• The Believer and The Black Mountain Institute’s series of comics workshops continues, and this week’s saw Erin Williams taking viewers through making body comics, and how to depict what somebody is feeling without overt visual indicators (starts around the 5 min mark)
• A Mornin' Warm-Up with Joe Quesada with Adam Kubert comes from the House of Mouse, as they discuss Kubert's work as "the youngest letterer in comics", keeping the creative flow going, and take audience questions, with only minor technical difficulties (15 mins in if you want to skip those).
• Cartoonist Kayfabe dives deep into a trio of lauded books this week, looking at the artist’s edition of Hellboy in Hell, David Lapham’s Stray Bullets: Innocence of Nihilism, and Stan Lee and John Buscema’s How to Draw Comics the Marvel Way.

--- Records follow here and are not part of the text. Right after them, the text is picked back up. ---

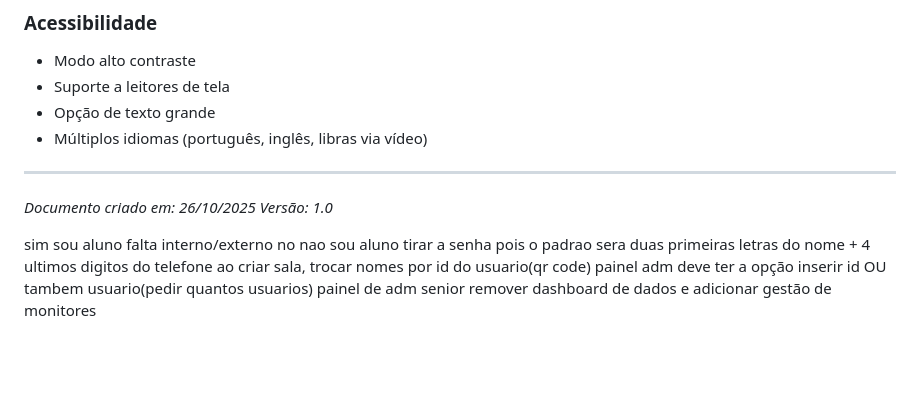
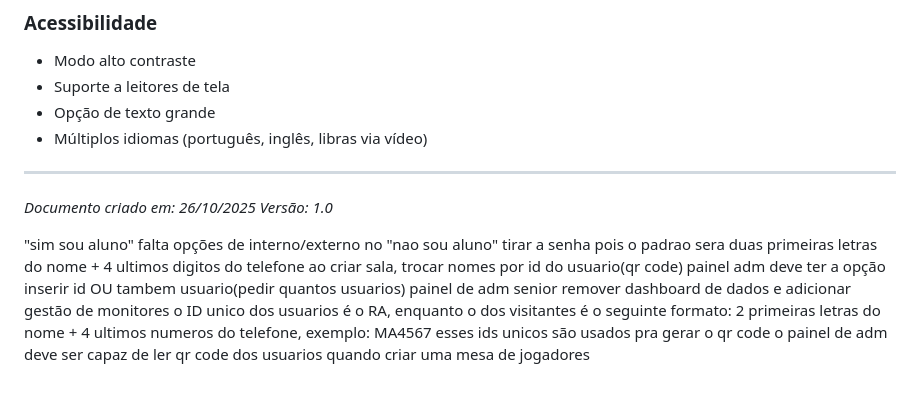
Before and after one commit to marcosseunick/manhattam, a Markdown page: README.MD, the part around the change. Drawn GitHub-style; blank space fills up the shorter version.

```diff
--- a/README.MD
+++ b/README.MD
@@ -495,8 +495,11 @@ flowchart TD
 *Documento criado em: 26/10/2025*
 *Versão: 1.0*
 
-sim sou aluno falta interno/externo
-no nao sou aluno tirar a senha pois o padrao sera duas primeiras letras do nome + 4 ultimos digitos do telefone
+"sim sou aluno" falta opções de interno/externo
+no "nao sou aluno" tirar a senha pois o padrao sera duas primeiras letras do nome + 4 ultimos digitos do telefone
 ao criar sala, trocar nomes por id do usuario(qr code)
 painel adm deve ter a opção inserir id OU tambem usuario(pedir quantos usuarios)
 painel de adm senior remover dashboard de dados e adicionar gestão de monitores
+o ID unico dos usuarios é o RA, enquanto o dos visitantes é o seguinte formato: 2 primeiras letras do nome + 4 ultimos numeros do telefone, exemplo: MA4567
+esses ids unicos são usados pra gerar o qr code
+o painel de adm deve ser capaz de ler qr code dos usuarios quando criar uma mesa de jogadores
```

• Some more John Buscema action over at Inkpulp this week, as Shawn Crystal, Troy Nixey, Jim Mahfood and Tommy Lee Edwards are all inking Buscema’s linework and singing his praises, plus a bonus Etrigan inking tutorial.
• Noah Van Sciver chatted with Koren Shadmi this week, discussing the end of the New York cartoon era, how big is too big for big books, interactions with the general public at festivals, and absolute power corrupting absolutely.
Loud noises… This week’s easy-listening.
• Comic Books are Burning in Hell presents a new episode of, well, Comic Books are Burning in Hell this week, as Tucker, Matt, Joe, and Chris have a lively discussion on reinterpreting Jack Kirby's life and work through the medium of comics, plus a dive into French Comics (The Kind Many Like). Next week: Chris' final thought?
• Also on a King Kick this week, ShelfdustPresents is looking at New Gods #1, as Matt Lune and Paul Lai bear witness to the Kirby Krackle and whistle-stop introductions of many (too many?) gods whomst are new.
• MOLCH-R is on a recharge week, so there’s a dip into the Thrillcast archives this week as the Lockdown Tapes feature a rerun of the mammoth (three hours!!!) John Wagner interview from 2016 - it’s a cracking listen, covering the entirety of an amazing career in comics, but may make you pine for the pub (they have those in America, right?) with the background noise from the recording.
• Letters and Lines returns as Hassan Otsmane-Elhaou and Aditya Bidikar discuss uses of dialogue in comics, and the current hot-topic of backgrounds.
• There’s a new episode of Salt & Honey, and this week Sloane Leong and Leslie Hung are looking at the affects art can have, specifically potential harm caused by “immoral art”, from the perspective of creators and consumers of comics and animation, and whether that art being able to positively impact a viewer necessitates the inverse.
• Make It Then Tell Everybody welcomed Woodrow Phoenix back to the show this week, as he and Dan Berry discuss prejudices against “commercial art”, teaching in a subjective medium, getting the words into the pictures into the story on the page, and cars (not the Pixar film).
• David Harper was joined by TKO Studios’ Editor-in-Chief, Sebastian Girner, this week, as they talked about the publisher’s plans and business model, the enduring allure of revenge stories, and the western market’s love of samurais.
• Publisher’s Weekly’s More To Come looked back on a busy week for DC, post-Fandome and redundancies, and hosts Calvin Reid, Heidi MacDonald, and Kate Fitzsimmons also looked at the issue of racist stereotypes in Asterix, ahead of new editions hitting American stores.
No more links this week, I’m afraid - I will spend the next seven days regenerating and return anew with fresh content soon!